**HOW TO COMPLETE THIS TASK:**
Your copy must hold all of the data below, unchanged and without images.

*** Opening RECORD EXCERPTS ***

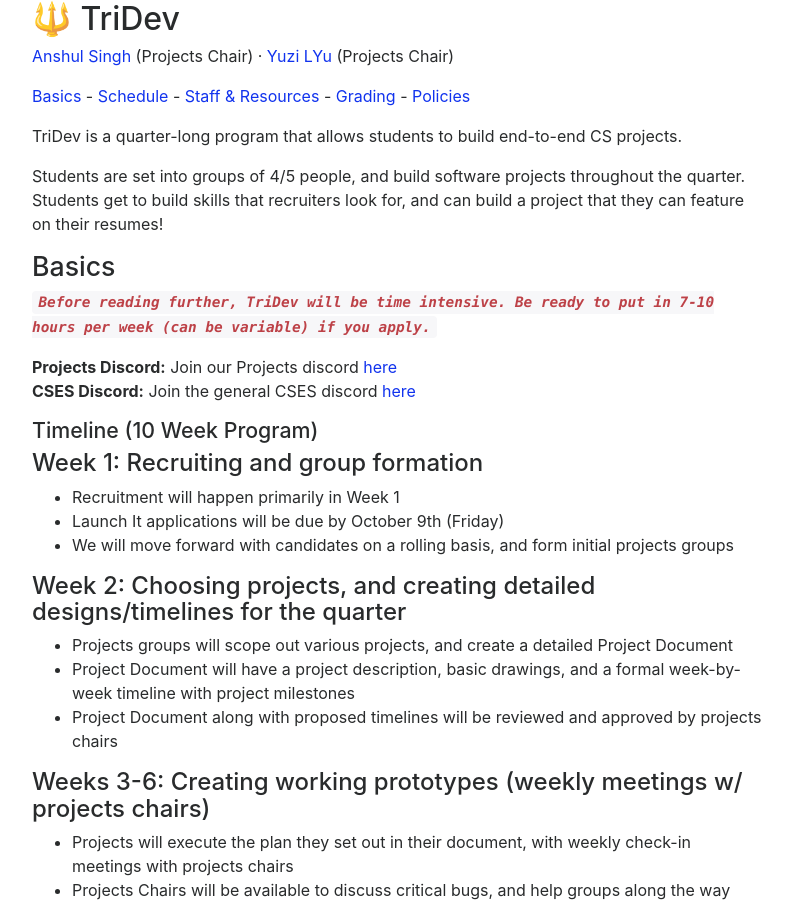
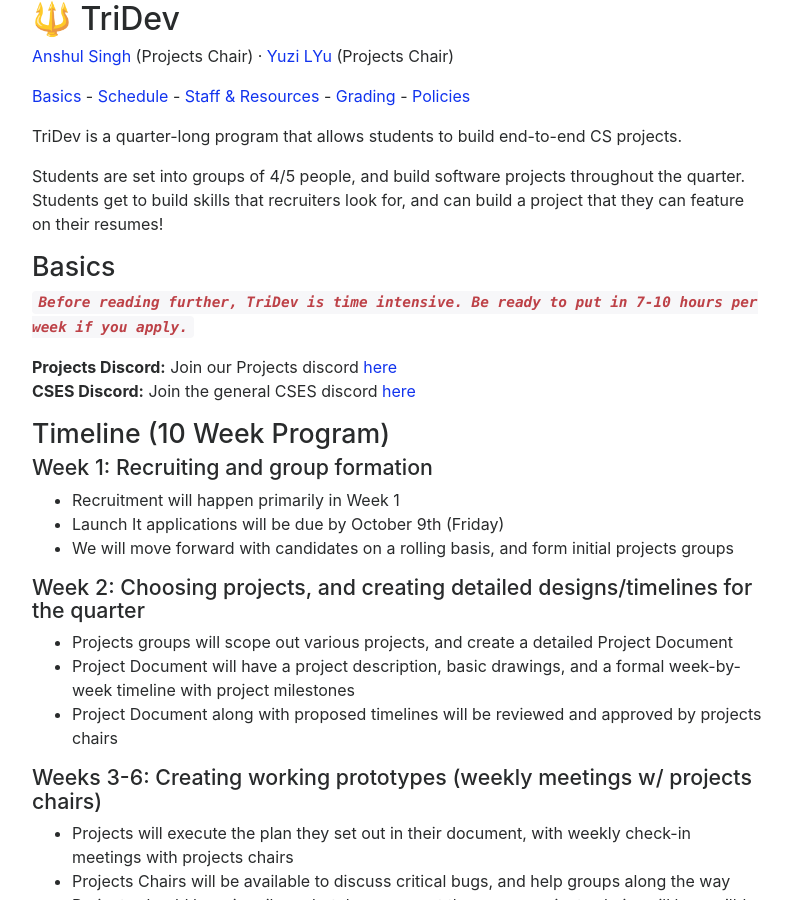
Before and after one commit to ucsdcses/tridev, a Jekyll site: the page built from index.md, in a window 1280 px wide and 900 px high. Shown: the whole window, without its empty margins (243-1035 px from the left). Built offline with Jekyll 4.4.1, drawn with Linux system fonts in a browser that asks for light colours; nearby versions of some CDN libraries; our own code applies the rules of GitHub Pages for plain Markdown files.

Commit message:
Update index.md

```diff
--- a/index.md
+++ b/index.md
@@ -20,35 +20,36 @@ Students are set into groups of 4/5 people, and build software projects througho
 
 ## Basics
 
-***`Before reading further, TriDev will be time intensive. Be ready to put in 7-10 hours per week (can be variable) if you apply.`***
+***`Before reading further, TriDev is time intensive. Be ready to put in 7-10 hours per week if you apply.`***
 
 **Projects Discord:** Join our Projects discord [here](https://discord.gg/wPj9xzw)
 **CSES Discord:** Join the general CSES discord [here](https://discord.gg/cnUQRRb)
 
 <a id="b:lec"></a>
 
-### Timeline (10 Week Program)
-#### Week 1: Recruiting and group formation
+
+## Timeline (10 Week Program)
+### Week 1: Recruiting and group formation
 - Recruitment will happen primarily in Week 1
 - Launch It applications will be due by October 9th (Friday)
 - We will move forward with candidates on a rolling basis, and form initial projects groups
 
-#### Week 2: Choosing projects, and creating detailed designs/timelines for the quarter
+### Week 2: Choosing projects, and creating detailed designs/timelines for the quarter
 - Projects groups will scope out various projects, and create a detailed Project Document
 - Project Document will have a project description, basic drawings, and a formal week-by-week timeline with project milestones
 - Project Document along with proposed timelines will be reviewed and approved by projects chairs
 
-#### Weeks 3-6: Creating working prototypes (weekly meetings w/ projects chairs)
+### Weeks 3-6: Creating working prototypes (weekly meetings w/ projects chairs)
 - Projects will execute the plan they set out in their document, with weekly check-in meetings with projects chairs
 - Projects Chairs will be available to discuss critical bugs, and help groups along the way
 - Projects should be primarily undertaken amongst the group, projects chairs will be availble for support though
 
-#### Weeks 7-9: Finalize working prototypes
+### Weeks 7-9: Finalize working prototypes
 - We've set Weeks 7-9 as buffer weeks, in case projects need more time or if projects chairs had a slow recruitment phase
 - Projects will finalize their prototypes, and prepare the project for deployment
 - All of this should be done in accordance with the proposed timelines from Week 2
 
-#### Week 10: Deploy final projects, and present ending results
+### Week 10: Deploy final projects, and present ending results
 - Projects will be deployed, and ending results of the program will be featured on this website!
 
 
```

*** Closing RECORD EXCERPTS ***

**EXERCISE SOLUTION:**
Before and after one commit to ucsdcses/tridev, a Jekyll site: the page built from index.md, in a window 1280 px wide and 900 px high. Shown: the whole window, without its empty margins (243-1035 px from the left). Built offline with Jekyll 4.4.1, drawn with Linux system fonts in a browser that asks for light colours; nearby versions of some CDN libraries; our own code applies the rules of GitHub Pages for plain Markdown files.

Commit message:
Update index.md

```diff
--- a/index.md
+++ b/index.md
@@ -20,35 +20,36 @@ Students are set into groups of 4/5 people, and build software projects througho
 
 ## Basics
 
-***`Before reading further, TriDev will be time intensive. Be ready to put in 7-10 hours per week (can be variable) if you apply.`***
+***`Before reading further, TriDev is time intensive. Be ready to put in 7-10 hours per week if you apply.`***
 
 **Projects Discord:** Join our Projects discord [here](https://discord.gg/wPj9xzw)
 **CSES Discord:** Join the general CSES discord [here](https://discord.gg/cnUQRRb)
 
 <a id="b:lec"></a>
 
-### Timeline (10 Week Program)
-#### Week 1: Recruiting and group formation
+
+## Timeline (10 Week Program)
+### Week 1: Recruiting and group formation
 - Recruitment will happen primarily in Week 1
 - Launch It applications will be due by October 9th (Friday)
 - We will move forward with candidates on a rolling basis, and form initial projects groups
 
-#### Week 2: Choosing projects, and creating detailed designs/timelines for the quarter
+### Week 2: Choosing projects, and creating detailed designs/timelines for the quarter
 - Projects groups will scope out various projects, and create a detailed Project Document
 - Project Document will have a project description, basic drawings, and a formal week-by-week timeline with project milestones
 - Project Document along with proposed timelines will be reviewed and approved by projects chairs
 
-#### Weeks 3-6: Creating working prototypes (weekly meetings w/ projects chairs)
+### Weeks 3-6: Creating working prototypes (weekly meetings w/ projects chairs)
 - Projects will execute the plan they set out in their document, with weekly check-in meetings with projects chairs
 - Projects Chairs will be available to discuss critical bugs, and help groups along the way
 - Projects should be primarily undertaken amongst the group, projects chairs will be availble for support though
 
-#### Weeks 7-9: Finalize working prototypes
+### Weeks 7-9: Finalize working prototypes
 - We've set Weeks 7-9 as buffer weeks, in case projects need more time or if projects chairs had a slow recruitment phase
 - Projects will finalize their prototypes, and prepare the project for deployment
 - All of this should be done in accordance with the proposed timelines from Week 2
 
-#### Week 10: Deploy final projects, and present ending results
+### Week 10: Deploy final projects, and present ending results
 - Projects will be deployed, and ending results of the program will be featured on this website!
 
 
```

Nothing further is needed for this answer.